- _Web page edit records_
= = = =

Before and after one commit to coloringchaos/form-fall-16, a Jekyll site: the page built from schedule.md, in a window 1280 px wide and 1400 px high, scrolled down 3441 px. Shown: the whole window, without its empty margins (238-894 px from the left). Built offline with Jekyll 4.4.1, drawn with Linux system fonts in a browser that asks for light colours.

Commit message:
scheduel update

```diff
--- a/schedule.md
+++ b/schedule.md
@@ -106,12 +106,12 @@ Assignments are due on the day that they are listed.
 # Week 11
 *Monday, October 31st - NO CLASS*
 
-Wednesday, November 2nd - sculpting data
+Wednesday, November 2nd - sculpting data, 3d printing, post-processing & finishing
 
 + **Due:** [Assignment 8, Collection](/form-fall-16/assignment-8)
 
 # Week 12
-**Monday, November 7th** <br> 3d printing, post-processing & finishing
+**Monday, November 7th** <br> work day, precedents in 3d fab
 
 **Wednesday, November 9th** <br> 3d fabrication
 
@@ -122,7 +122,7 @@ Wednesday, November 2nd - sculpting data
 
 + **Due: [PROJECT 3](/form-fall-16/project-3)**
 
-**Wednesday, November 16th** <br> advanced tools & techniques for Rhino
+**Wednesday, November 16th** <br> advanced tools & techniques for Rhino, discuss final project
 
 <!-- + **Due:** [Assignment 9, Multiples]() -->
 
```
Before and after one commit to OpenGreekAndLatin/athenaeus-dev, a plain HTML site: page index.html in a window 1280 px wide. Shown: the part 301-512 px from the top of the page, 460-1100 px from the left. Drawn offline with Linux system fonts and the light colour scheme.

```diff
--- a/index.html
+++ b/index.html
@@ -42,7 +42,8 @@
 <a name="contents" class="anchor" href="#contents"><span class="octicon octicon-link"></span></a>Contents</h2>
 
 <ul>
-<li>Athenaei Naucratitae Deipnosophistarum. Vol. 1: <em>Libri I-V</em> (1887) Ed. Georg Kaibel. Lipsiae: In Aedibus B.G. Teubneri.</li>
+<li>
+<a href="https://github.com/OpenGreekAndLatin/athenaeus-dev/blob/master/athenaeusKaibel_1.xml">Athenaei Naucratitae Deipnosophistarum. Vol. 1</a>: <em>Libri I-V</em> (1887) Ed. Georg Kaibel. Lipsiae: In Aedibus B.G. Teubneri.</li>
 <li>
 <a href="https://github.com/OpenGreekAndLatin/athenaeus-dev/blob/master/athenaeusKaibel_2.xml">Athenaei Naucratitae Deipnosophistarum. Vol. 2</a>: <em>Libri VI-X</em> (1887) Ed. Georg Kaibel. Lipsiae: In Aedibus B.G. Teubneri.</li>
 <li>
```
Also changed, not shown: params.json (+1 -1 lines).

= = = =

- _Your instructions_
Every line above with the word "Wednesday" belongs in the answer, copied as written.

- _Result of the task_
-Wednesday, November 2nd - sculpting data
+Wednesday, November 2nd - sculpting data, 3d printing, post-processing & finishing
 **Wednesday, November 9th** <br> 3d fabrication
@@ -122,7 +122,7 @@ Wednesday, November 2nd - sculpting data
-**Wednesday, November 16th** <br> advanced tools & techniques for Rhino
+**Wednesday, November 16th** <br> advanced tools & techniques for Rhino, discuss final project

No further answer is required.